• Aim of the task:
After reading the data below, copy out every line that contains the word "center".

• Data:
::::::::::

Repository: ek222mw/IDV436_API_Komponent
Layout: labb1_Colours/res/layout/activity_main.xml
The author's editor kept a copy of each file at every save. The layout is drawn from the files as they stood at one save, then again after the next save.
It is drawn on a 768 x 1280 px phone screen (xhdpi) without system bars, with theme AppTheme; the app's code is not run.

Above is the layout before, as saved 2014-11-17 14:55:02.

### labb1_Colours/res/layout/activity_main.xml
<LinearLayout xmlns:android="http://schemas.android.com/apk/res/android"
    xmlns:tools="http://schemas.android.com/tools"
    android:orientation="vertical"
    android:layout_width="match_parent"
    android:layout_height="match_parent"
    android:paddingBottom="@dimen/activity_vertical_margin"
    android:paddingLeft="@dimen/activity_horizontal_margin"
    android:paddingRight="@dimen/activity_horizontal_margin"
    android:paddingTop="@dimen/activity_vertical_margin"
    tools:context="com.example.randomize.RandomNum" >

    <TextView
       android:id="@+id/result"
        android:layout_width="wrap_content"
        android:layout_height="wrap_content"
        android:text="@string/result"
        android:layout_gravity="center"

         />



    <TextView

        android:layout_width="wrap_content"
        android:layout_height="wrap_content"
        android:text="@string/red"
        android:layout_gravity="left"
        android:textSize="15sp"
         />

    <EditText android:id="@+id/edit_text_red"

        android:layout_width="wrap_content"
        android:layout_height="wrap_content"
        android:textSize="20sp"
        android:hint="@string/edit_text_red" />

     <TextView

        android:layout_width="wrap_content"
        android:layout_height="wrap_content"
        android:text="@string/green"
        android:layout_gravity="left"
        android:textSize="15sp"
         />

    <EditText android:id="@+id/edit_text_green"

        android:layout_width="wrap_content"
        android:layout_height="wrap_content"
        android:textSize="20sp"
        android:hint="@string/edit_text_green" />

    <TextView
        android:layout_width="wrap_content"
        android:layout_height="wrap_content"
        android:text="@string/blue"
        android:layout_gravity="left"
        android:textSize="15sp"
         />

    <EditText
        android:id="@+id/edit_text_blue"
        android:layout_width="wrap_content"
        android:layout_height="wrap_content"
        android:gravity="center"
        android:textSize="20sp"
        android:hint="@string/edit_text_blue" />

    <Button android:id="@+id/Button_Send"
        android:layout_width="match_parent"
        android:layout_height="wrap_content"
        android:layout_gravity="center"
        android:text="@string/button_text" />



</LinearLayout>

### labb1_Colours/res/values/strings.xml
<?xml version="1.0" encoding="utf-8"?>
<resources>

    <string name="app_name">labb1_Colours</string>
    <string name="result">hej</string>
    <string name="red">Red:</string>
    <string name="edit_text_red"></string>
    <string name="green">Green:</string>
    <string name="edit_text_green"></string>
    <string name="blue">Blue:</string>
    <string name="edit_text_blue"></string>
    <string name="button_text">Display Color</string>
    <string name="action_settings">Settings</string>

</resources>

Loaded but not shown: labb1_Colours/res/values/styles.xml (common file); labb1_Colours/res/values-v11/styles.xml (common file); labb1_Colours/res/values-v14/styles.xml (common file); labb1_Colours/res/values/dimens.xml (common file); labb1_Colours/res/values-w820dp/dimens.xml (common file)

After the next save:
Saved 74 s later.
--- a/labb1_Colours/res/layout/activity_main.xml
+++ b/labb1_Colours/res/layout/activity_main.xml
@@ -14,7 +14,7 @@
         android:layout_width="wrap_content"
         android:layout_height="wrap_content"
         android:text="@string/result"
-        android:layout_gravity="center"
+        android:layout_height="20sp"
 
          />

::::::::::

• Task response:
        android:layout_gravity="center"
        android:gravity="center"
        android:layout_gravity="center"
-        android:layout_gravity="center"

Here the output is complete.